ES: Ears are strange. They all look different. A lot is exposed through them. Sometimes you can see an embryo in them and sometimes half a skull. Life and death. I rubbed out Eva’s face, but on the left side of the drawing I rounded the corners in black, so that a world seems to appear. Her face that has been left out coincides with a whole world. One human being coincides with a whole cosmos. If I touch something of that essentiality, of what it means to be human, then I am satisfied. At the same time I would like to impose the drawing, which in art is mainly used as a starting point, as an independent form. This is why I always work on paper. I cannot bear any other form any more…
    Sometimes I can repeat the same gesture four hours long. Sometimes I stop after a minute. Why? I think that the noise then stops, and that is why you have to take a distance and have a look. Because what are you actually doing as an artist? It is not ourselves, but about the movement we can lay down. The hand does things that you don’t know about. Luckily, because the hand doesn’t lie, the head does. I recently saw a beautiful documentary about Giacometti, who talked as he continued modelling. I could never do that. His hands stayed in contact with his work the whole time. He kept on kneading from top to bottom, and from below upwards, as his eyes kept following his hands…
    I thought a long time that, after completing a drawing, I would become increasingly lighter, but that is not the case, because you keep on learning to look better, and because it becomes more and more difficult to develop things from the place of not knowing. You know too well how it works. The challenge is in the not knowing. When you discover as you go along, you also understand more…
    I have often asked myself why someone would want to buy a particular work of art. I think such a person buys time to spend with it. An artwork stops time, I think. But someone who lives with an artwork always discovers new layers in it, just as you only get to know your partner by living with him or her for years. Year after year you lift up veils and only in the end you discover the bride. Such a monkey’s head with woman’s curls: you can disappear in it. You can lose a lot of time in it. It has something of a ruin about it: a hollow space into which you can disappear. Hair! If you could only see what dance can take place inside it! I love the fact that the banal and the exalted come together. Hair can overrun you; you get caught in it again and again. It gives a visible form to your own being, as a body, an animal, or a landscape. Hair is that which keeps on coming. It wells up from inside of you.

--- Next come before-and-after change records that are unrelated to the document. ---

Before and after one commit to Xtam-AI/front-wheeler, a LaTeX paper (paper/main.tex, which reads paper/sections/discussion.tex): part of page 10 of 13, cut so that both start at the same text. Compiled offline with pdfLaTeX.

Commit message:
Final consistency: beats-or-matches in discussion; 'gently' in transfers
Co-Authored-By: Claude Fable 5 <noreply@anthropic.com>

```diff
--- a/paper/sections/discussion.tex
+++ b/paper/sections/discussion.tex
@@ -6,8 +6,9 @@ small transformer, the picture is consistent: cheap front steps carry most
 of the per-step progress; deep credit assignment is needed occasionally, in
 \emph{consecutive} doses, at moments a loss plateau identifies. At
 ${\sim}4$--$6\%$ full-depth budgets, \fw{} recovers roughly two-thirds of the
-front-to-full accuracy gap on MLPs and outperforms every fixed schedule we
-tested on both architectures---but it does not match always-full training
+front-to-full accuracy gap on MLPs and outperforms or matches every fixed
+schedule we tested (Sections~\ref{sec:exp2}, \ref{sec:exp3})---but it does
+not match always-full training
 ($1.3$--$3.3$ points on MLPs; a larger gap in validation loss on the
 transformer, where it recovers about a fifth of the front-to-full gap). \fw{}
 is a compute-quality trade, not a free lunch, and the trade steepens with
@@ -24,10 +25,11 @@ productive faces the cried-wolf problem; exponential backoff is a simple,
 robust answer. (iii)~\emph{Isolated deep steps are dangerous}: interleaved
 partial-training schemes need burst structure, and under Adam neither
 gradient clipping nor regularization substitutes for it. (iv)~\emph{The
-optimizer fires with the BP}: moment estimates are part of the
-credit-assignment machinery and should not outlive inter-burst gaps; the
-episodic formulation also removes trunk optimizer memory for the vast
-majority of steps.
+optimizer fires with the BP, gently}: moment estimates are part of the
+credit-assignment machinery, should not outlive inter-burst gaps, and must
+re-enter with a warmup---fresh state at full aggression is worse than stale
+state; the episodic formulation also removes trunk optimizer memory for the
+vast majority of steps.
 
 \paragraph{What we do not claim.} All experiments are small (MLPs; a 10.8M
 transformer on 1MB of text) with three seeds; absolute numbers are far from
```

- Last time you told me you worked with Spalter-brushes.

ES: They are the finest brushes; you can work with them very finely. You can easily take them by the bristles, which allows for very supple painting. You pull it in the direction of the back of your hand. Sometimes I turn the paper around in order to make certain movements with the brush. The nice thing about these brushes is the dancing. Every little bristle begins to dance by itself. At times it is as if such a brush gets a will of its own. I also used to cut pieces out of it, in order to paint parallel bands of different widths. The brush lies very close to your hand. It is also nice to hold them in such a way that your fingertips are resting on the bristles. It then looks as if the hairs are growing out of your fingertips.

- So that you become a monkey, or a crow? A crow that paints with its wings?

Montagne de Miel, 2nd of August 2009